A mass vaccination site at Catalyst Circle Rock charter school, 116 N. Central Ave. in Austin, was a vehicle for cross-cultural exchange last week, when five nursing students from Dominican University in nearby River Forest volunteered to assist with providing shots to Chicago residents.
Since February, Chicago’s Protect Chicago Plus initiative has been working with local hospitals to set up pop-up clinics in majority Black and majority Hispanic neighborhoods, where residents already face healthcare disparities and the number of COVID-19 infections, hospitalizations and deaths has been higher than the city average. The sites are open to all community residents age 18 and up who register ahead of time.
The Circle Rock site, which launched on March 14, is operated by the Chicago-based Rush University System for Health. It will be open on Sundays, 7 a.m. to 5 p.m., until April 18.
The five nursing students said that they were grateful for the opportunity to help, especially after seeing first-hand how eager many residents were to get vaccinated.

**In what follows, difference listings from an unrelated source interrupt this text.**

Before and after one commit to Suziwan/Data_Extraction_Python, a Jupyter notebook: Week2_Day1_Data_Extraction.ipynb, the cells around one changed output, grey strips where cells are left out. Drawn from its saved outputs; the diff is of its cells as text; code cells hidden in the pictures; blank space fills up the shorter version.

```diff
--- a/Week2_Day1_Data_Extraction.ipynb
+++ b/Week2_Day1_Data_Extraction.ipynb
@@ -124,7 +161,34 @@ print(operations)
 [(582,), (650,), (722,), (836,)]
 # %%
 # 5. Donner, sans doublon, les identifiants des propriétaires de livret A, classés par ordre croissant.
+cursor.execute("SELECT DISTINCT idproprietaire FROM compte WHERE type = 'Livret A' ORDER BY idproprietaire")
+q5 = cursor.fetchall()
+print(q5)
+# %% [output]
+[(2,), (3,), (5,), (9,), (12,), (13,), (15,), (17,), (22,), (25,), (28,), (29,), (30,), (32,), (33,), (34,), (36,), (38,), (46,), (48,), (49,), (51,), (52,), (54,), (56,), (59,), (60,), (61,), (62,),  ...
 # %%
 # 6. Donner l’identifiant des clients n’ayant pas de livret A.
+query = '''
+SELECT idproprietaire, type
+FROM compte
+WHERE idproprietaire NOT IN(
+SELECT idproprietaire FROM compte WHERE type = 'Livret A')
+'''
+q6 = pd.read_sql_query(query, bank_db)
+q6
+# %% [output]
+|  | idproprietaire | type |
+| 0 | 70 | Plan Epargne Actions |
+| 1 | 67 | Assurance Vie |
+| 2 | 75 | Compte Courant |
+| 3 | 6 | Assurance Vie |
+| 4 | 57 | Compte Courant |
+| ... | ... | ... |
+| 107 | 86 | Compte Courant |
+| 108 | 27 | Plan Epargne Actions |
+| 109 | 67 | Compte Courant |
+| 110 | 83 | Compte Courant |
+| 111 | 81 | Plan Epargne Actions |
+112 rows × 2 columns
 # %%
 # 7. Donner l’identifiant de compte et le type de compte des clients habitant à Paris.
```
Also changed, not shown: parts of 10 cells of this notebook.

Dr. Tamara Bland, the director of Dominican’s nursing program, explained that, during the final semester of their senior year, all nursing students are placed at different inpatient and outpatient sites in Chicago and the suburbs. It gives the students an opportunity to put everything they learned to practical use.
“They’re providing vaccinations and doing health education, while also unitizing their critical thinking skills, leadership and management skills,” Bland said. “It gives them an opportunity to unitize their [knowledge].”

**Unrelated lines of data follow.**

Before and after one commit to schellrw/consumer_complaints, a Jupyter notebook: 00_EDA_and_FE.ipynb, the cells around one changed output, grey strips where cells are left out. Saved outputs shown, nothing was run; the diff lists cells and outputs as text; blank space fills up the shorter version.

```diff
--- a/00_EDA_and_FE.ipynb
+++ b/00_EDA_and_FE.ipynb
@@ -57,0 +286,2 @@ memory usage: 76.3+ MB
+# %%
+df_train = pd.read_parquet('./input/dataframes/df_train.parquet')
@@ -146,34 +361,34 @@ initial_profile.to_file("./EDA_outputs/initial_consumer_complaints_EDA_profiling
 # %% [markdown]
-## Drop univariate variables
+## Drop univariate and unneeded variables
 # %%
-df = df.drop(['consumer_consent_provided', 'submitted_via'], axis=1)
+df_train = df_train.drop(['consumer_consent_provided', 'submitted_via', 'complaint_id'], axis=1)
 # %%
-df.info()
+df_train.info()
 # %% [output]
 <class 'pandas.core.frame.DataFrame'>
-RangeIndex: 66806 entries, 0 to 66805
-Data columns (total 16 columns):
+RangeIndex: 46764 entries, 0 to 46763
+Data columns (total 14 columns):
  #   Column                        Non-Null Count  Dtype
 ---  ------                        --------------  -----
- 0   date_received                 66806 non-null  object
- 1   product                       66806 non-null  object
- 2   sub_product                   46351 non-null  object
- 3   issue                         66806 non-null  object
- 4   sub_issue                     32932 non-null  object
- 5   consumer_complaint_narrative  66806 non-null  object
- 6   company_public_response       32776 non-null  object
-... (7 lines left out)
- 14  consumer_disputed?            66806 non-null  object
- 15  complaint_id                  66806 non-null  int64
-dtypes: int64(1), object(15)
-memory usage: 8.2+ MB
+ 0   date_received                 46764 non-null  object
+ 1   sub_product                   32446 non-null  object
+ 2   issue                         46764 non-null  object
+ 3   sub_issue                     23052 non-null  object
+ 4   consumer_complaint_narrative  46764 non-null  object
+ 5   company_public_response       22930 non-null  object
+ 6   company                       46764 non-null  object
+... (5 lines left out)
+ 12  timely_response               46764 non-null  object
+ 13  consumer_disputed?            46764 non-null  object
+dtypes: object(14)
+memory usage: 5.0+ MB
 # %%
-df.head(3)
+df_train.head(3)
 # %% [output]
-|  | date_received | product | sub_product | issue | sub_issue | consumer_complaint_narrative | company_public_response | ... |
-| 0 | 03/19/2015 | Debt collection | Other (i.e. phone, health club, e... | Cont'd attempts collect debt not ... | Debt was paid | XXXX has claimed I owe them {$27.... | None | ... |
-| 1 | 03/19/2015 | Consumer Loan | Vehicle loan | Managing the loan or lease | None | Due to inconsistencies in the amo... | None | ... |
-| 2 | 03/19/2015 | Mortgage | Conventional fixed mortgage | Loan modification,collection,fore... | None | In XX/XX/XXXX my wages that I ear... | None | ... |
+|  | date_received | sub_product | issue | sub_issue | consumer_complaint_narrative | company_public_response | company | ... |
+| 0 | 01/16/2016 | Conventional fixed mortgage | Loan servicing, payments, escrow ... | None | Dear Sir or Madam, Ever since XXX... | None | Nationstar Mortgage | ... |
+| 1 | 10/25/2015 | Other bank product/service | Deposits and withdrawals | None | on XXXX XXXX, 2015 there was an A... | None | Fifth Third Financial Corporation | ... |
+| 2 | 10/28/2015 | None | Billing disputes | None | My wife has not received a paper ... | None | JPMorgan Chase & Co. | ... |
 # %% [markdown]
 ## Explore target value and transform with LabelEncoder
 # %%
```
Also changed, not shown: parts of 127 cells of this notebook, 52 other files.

As vaccine eligibility widened at the end of January, Dominican University President Donna Caroll reached out to Dr. David Ansell, Rush’s vice president for Community Health and Equity, to see if they could do anything to help vaccinate residents in communities Protect Chicago Plus set out to help. The two institutions quickly agreed to have Dominican students volunteer at Rush University Health Center, 1620 W. Harrison St., and at the Circle Rock vaccination site.
“We were thrilled when we were notified that Austin was one of the [locations],” Bland said. “We know from just watching those news and being practicing nurses, that it was one of the marginalized communities that were disproportionately impacted by COVID.”
Students started working at the vaccination sites on March 21. The interviews held a few days ahead of time revealed a group that came from diverse backgrounds and got into nursing for personal reasons.
Mhaylee Jimenez grew up in Cicero and currently lives in Maywood. She said that the major reason why she decided to become a nursing student was because she grew up in a community where most people didn’t go to college and the only clinic in the area “[had] one nurse, one doctor and one dentist seeing everyone who lived there.
“I saw how much they struggled to see all the patients and thought to myself, ‘One day, I’m going to be a medical professional and I will come back to help them out,’” Jimenez said.
Alice Gicela, who lives in Jefferson Park, said she got into nursing because of her experiences after she was diagnosed with cancer when she was nine years old.
“Being a nursing student right now is incredibly difficult, because I wish I could be out on the frontlines to directly help patients,” she said.
Most of the Dominican nursing students already have hands-on experience with vaccinations. Jimenez works as a nursing assistant at Rush Oak Park hospital in Oak park. Gicela previously volunteered to vaccinate patients at North Lawndale’s Mt. Sinai hospital.
On March 21, the lines were short and the crowds were slow, but steady. Annie Mellett admitted that she was initially nervous to get the vaccination, but glad she ultimately decided to do so.
“It feels really good,” she said. “It was easy. It didn’t hurt.”
Shirlee Whitten said she tried signing up at several vaccination sites, including the United Center’s mass vaccination site and was impressed at how easy signing up was with Rush.
“When I called Rush, I got an answer and an appointment, so I’m grateful, very grateful,” she said. “I feel good [about getting the vaccine]. It’s better to have it than to not have it.”
Belinda Jones, who live-streamed her own vaccination on her phone, said that “it was easy, easier than I thought.”